Skip to main content

Sites of Disquiet: The Non-Space in Spanish American Short Narratives and Their Cinematic Transformations

Ilka Kressner

Some of the most important writers of the twentieth century, including Borges, Cortázar, Rulfo, and García Márquez, have explored ambiguous sites of a disquieting nature. Their characters face merging perspectives, deferral, darkness, or emptiness. Such a space is neither a site of projection (as utopia or dystopia) nor a neutral setting (as the topos). For the characters, it is real and active, at once elusive and transforming. Despite the challenges of visualizing such slippery spaces, filmic experimentations in Spanish American cinema since the 1960s have sought to adapt these texts to the screen. Ilka Kressner’s Sites of Disquiet examines these representations of alternative dimensions in Spanish American short narratives and their transformations to the cinematic screen. The study is informed by contemporary critical approaches to spatiality, especially the concepts of atopos (non-space), spaces of mobility, sites of différance, of a self-effacing presence, and sonic spaces.
   Kressner’s comparative study of textual and cinematic constructions of non-spaces highlights the potential and limits of inter-arts adaptation. Film not only portrays the sites in ways that are intrinsic to the medium, but during the cinematic translation, it further develops the textual presentations of space. Text and film illuminate each other in their renderings of echoes, gaps, absences, and radical openness. The shared focus of the two media on precarious spaces highlights their awareness of the physical and situational conditions in the works. Therefore, it vindicates the import of space and dwelling, and the often underestimated impact of surroundings on the human body and mind. Despite their heterogeneity, the artistic elaborations of these ambivalent atopoi all share a liberating impulse: they assert creative and open-ended interactions with space where volatility ceases to be a negative term.

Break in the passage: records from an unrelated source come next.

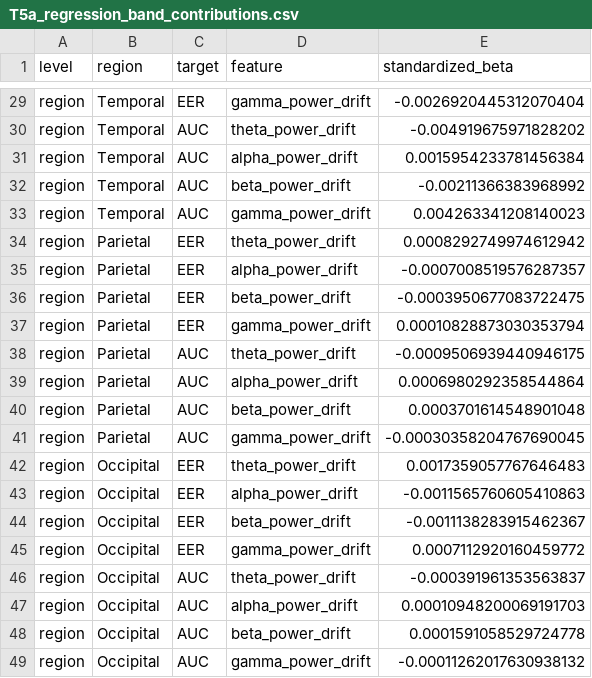
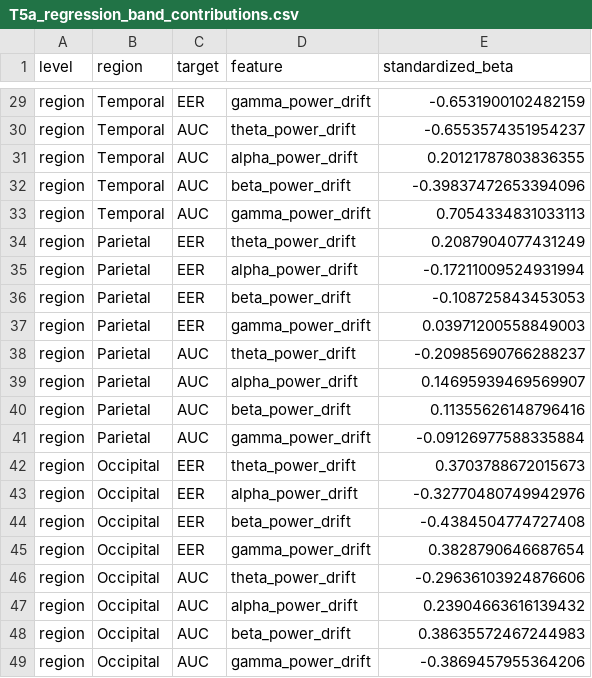
Before and after one commit to KanimozhiL16/eeg-emotion-identity-drift, a CSV file: results/manuscript_tables/T5a_regression_band_contributions.csv, drawn as a sheet; only a part is shown, gaps mark what is left out; the diff covers the shown part only; the diff names each change by its address in the sheet, - before the commit and + after, or states it on an @@ line.

Commit message:
Update T5a_regression_band_contributions.csv
Fix T5a: global theta beta 0.003->0.43 (seed-collapsed standardized OLS, n=50)

```diff
--- a/results/manuscript_tables/T5a_regression_band_contributions.csv
+++ b/results/manuscript_tables/T5a_regression_band_contributions.csv
-E29 (standardized_beta): -0.0026920445312070404
+E29 (standardized_beta): -0.6531900102482159
-E30 (standardized_beta): -0.004919675971828202
+E30 (standardized_beta): -0.6553574351954237
-E31 (standardized_beta): 0.0015954233781456384
+E31 (standardized_beta): 0.20121787803836355
-E32 (standardized_beta): -0.00211366383968992
+E32 (standardized_beta): -0.39837472653394096
-E33 (standardized_beta): 0.004263341208140023
+E33 (standardized_beta): 0.7054334831033113
-E34 (standardized_beta): 0.0008292749974612942
+E34 (standardized_beta): 0.2087904077431249
-E35 (standardized_beta): -0.0007008519576287357
+E35 (standardized_beta): -0.17211009524931994
-E36 (standardized_beta): -0.0003950677083722475
+E36 (standardized_beta): -0.108725843453053
-E37 (standardized_beta): 0.00010828873030353794
+E37 (standardized_beta): 0.03971200558849003
-E38 (standardized_beta): -0.0009506939440946175
+E38 (standardized_beta): -0.20985690766288237
-E39 (standardized_beta): 0.0006980292358544864
+E39 (standardized_beta): 0.14695939469569907
-E40 (standardized_beta): 0.0003701614548901048
+E40 (standardized_beta): 0.11355626148796416
-E41 (standardized_beta): -0.00030358204767690045
+E41 (standardized_beta): -0.09126977588335884
-E42 (standardized_beta): 0.0017359057767646483
+E42 (standardized_beta): 0.3703788672015673
-E43 (standardized_beta): -0.0011565760605410863
+E43 (standardized_beta): -0.32770480749942976
-E44 (standardized_beta): -0.0011138283915462367
+E44 (standardized_beta): -0.4384504774727408
-E45 (standardized_beta): 0.0007112920160459772
+E45 (standardized_beta): 0.3828790646687654
-E46 (standardized_beta): -0.000391961353563837
+E46 (standardized_beta): -0.29636103924876606
-E47 (standardized_beta): 0.00010948200069191703
+E47 (standardized_beta): 0.23904663616139432
-E48 (standardized_beta): 0.0001591058529724778
+E48 (standardized_beta): 0.38635572467244983
-E49 (standardized_beta): -0.00011262017630938132
+E49 (standardized_beta): -0.3869457955364206
```
Also changed, not shown: 27 edited cells elsewhere in this file.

Sites of Disquiet offers a compelling and persuasive argument about how a cluster of written and connected cinematic texts—characterized as ‘disquieting space-fictions’—engage space in intriguing and intersecting ways.”—Richard Gordon, University of Georgia

"Ilka Kressner conveys, with her intermedia focus, the idea that there exists a space to travel between the literary and the filmic, that permits exchanges between the two artistic expressions, but that also opens the possibilty of autonomy for each medium."—Marcos Wasem, Iberoamericana 16.6 (2016):316–19

"Sites of Disquiet is an erudite and thoughtful examination of a series of Latin American classic literary works and the films made in reference to them. In her analysis, Kressner exposes the complexity of the dialogue between literature and film. … Kressner's excellent book reveals [the films'] fascinating side as critical commentary on the literary texts they reference"--Diane E. Marting, Hispanic Review 84.1 (2016): 104-07

Ilka Kressner, University at Albany, State University of New York, specializes in twentieth-century to contemporary Spanish American literature and arts, often from a comparative perspective. Her research interests include intermediality (word, image, sound), notions of space in art (encompassing the related topics of vertigo, free fall, and velocity), ecocriticism, and aesthetics of interaction.

PSRL 58. 2013. xviii, 169 pp. Paper ISBN 978-1-55753-654-9  $45.00; E-Book available, $38.99.

Kressner 2


Display case in Stanley Coulter Hall, September 16-25, 2013.

Sites of Disquiet is the 58th volume in PSRL published with Purdue University Press and the 100th volume in the entire series. The first 42 volumes were published by John Benjamins as  Purdue University Monographs in Romance Languages

Information last updated June 24, 2015

For further information about this book, contact the production editor at